===== Supplied entries

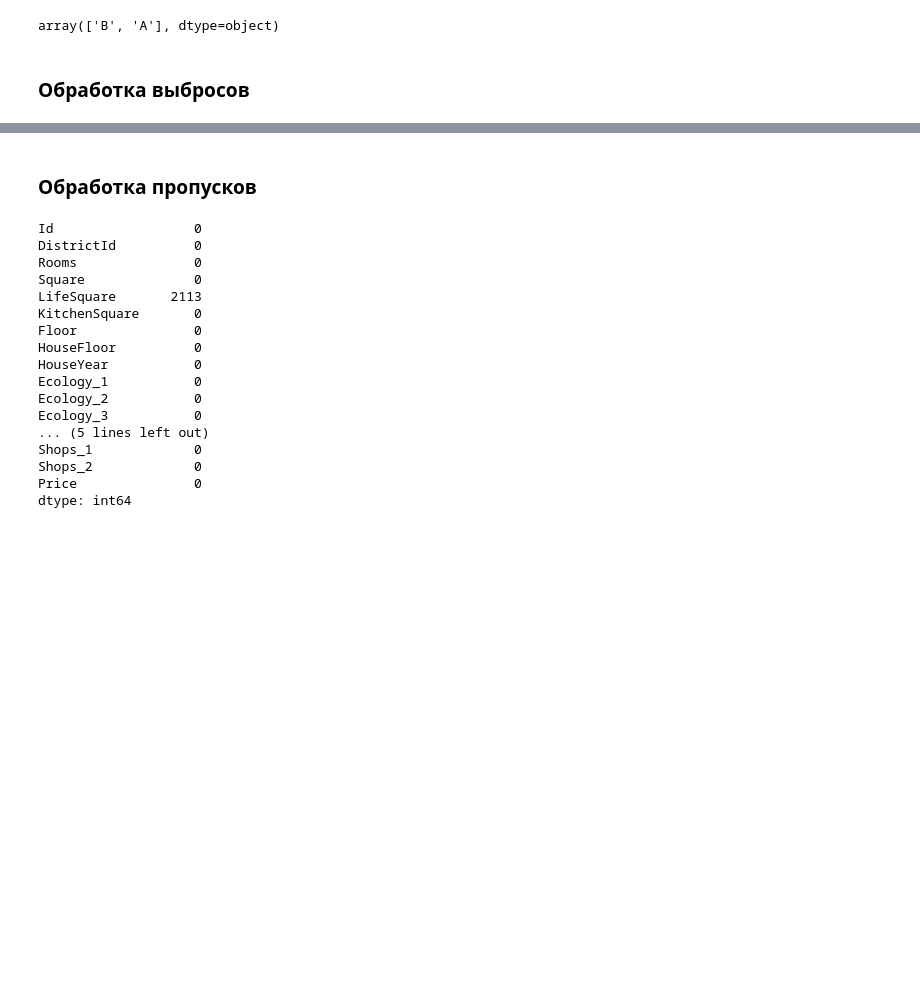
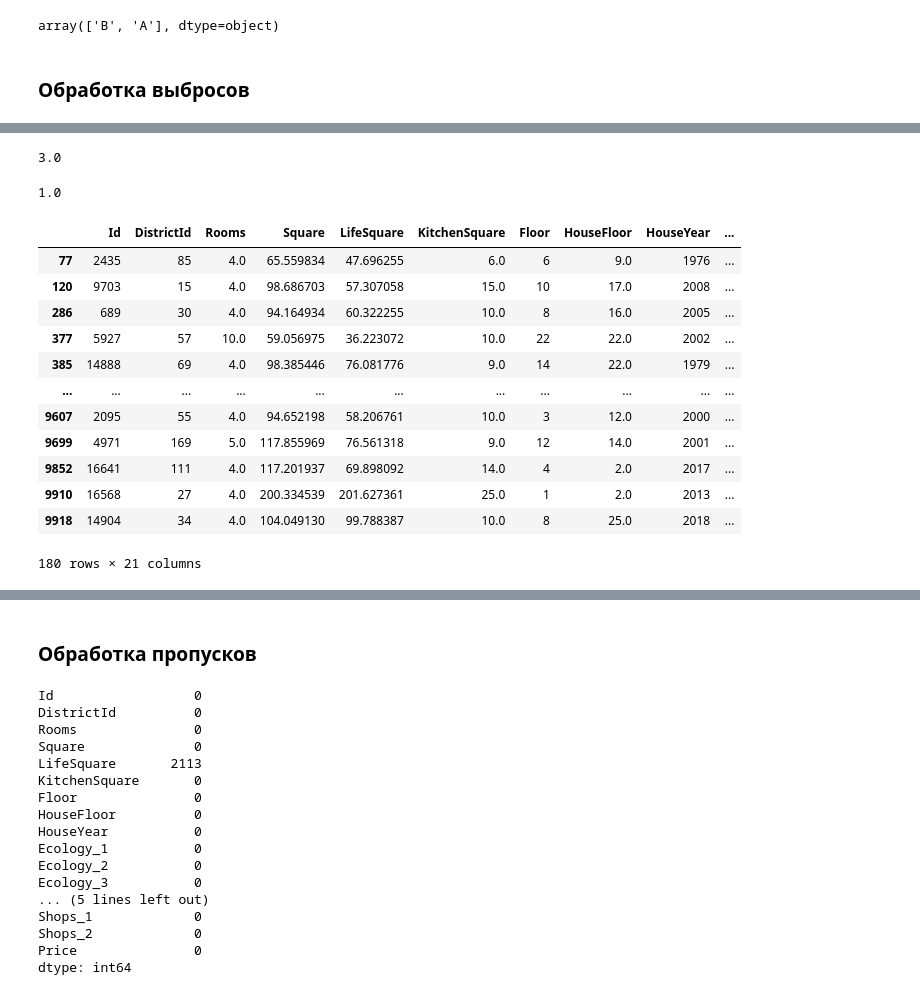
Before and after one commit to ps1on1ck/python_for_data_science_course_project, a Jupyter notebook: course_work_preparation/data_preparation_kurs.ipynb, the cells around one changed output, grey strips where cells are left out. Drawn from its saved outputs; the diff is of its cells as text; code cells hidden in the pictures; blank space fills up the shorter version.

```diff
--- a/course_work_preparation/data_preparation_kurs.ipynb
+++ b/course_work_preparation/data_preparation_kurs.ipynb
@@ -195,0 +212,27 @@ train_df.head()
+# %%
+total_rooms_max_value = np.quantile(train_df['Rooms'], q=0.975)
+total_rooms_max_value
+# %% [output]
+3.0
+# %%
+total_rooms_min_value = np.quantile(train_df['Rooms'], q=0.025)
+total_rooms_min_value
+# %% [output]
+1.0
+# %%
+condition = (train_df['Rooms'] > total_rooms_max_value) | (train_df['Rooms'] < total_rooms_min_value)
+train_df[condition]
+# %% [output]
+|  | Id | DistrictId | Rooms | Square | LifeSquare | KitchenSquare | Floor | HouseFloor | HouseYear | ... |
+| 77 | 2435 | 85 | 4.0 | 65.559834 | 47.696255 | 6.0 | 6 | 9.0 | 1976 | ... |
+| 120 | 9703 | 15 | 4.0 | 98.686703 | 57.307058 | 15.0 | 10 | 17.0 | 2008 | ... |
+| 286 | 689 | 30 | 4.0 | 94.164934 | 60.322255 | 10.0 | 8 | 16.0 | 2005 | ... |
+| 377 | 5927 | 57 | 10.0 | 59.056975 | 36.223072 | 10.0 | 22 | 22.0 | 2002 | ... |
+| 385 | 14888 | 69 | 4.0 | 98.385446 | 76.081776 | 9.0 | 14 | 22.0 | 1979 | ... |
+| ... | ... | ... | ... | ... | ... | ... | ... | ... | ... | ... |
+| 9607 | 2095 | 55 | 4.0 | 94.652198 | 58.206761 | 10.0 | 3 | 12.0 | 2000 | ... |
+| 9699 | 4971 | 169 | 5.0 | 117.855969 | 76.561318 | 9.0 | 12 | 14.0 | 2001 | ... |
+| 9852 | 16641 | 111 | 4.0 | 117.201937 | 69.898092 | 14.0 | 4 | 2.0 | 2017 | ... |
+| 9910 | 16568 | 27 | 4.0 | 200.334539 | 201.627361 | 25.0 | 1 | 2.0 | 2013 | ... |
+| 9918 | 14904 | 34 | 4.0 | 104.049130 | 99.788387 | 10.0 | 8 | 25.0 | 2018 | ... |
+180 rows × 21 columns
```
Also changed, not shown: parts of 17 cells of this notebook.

==========

Write out the listing above exactly, images omitted.

Before and after one commit to ps1on1ck/python_for_data_science_course_project, a Jupyter notebook: course_work_preparation/data_preparation_kurs.ipynb, the cells around one changed output, grey strips where cells are left out. Drawn from its saved outputs; the diff is of its cells as text; code cells hidden in the pictures; blank space fills up the shorter version.

```diff
--- a/course_work_preparation/data_preparation_kurs.ipynb
+++ b/course_work_preparation/data_preparation_kurs.ipynb
@@ -195,0 +212,27 @@ train_df.head()
+# %%
+total_rooms_max_value = np.quantile(train_df['Rooms'], q=0.975)
+total_rooms_max_value
+# %% [output]
+3.0
+# %%
+total_rooms_min_value = np.quantile(train_df['Rooms'], q=0.025)
+total_rooms_min_value
+# %% [output]
+1.0
+# %%
+condition = (train_df['Rooms'] > total_rooms_max_value) | (train_df['Rooms'] < total_rooms_min_value)
+train_df[condition]
+# %% [output]
+|  | Id | DistrictId | Rooms | Square | LifeSquare | KitchenSquare | Floor | HouseFloor | HouseYear | ... |
+| 77 | 2435 | 85 | 4.0 | 65.559834 | 47.696255 | 6.0 | 6 | 9.0 | 1976 | ... |
+| 120 | 9703 | 15 | 4.0 | 98.686703 | 57.307058 | 15.0 | 10 | 17.0 | 2008 | ... |
+| 286 | 689 | 30 | 4.0 | 94.164934 | 60.322255 | 10.0 | 8 | 16.0 | 2005 | ... |
+| 377 | 5927 | 57 | 10.0 | 59.056975 | 36.223072 | 10.0 | 22 | 22.0 | 2002 | ... |
+| 385 | 14888 | 69 | 4.0 | 98.385446 | 76.081776 | 9.0 | 14 | 22.0 | 1979 | ... |
+| ... | ... | ... | ... | ... | ... | ... | ... | ... | ... | ... |
+| 9607 | 2095 | 55 | 4.0 | 94.652198 | 58.206761 | 10.0 | 3 | 12.0 | 2000 | ... |
+| 9699 | 4971 | 169 | 5.0 | 117.855969 | 76.561318 | 9.0 | 12 | 14.0 | 2001 | ... |
+| 9852 | 16641 | 111 | 4.0 | 117.201937 | 69.898092 | 14.0 | 4 | 2.0 | 2017 | ... |
+| 9910 | 16568 | 27 | 4.0 | 200.334539 | 201.627361 | 25.0 | 1 | 2.0 | 2013 | ... |
+| 9918 | 14904 | 34 | 4.0 | 104.049130 | 99.788387 | 10.0 | 8 | 25.0 | 2018 | ... |
+180 rows × 21 columns
```
Also changed, not shown: parts of 17 cells of this notebook.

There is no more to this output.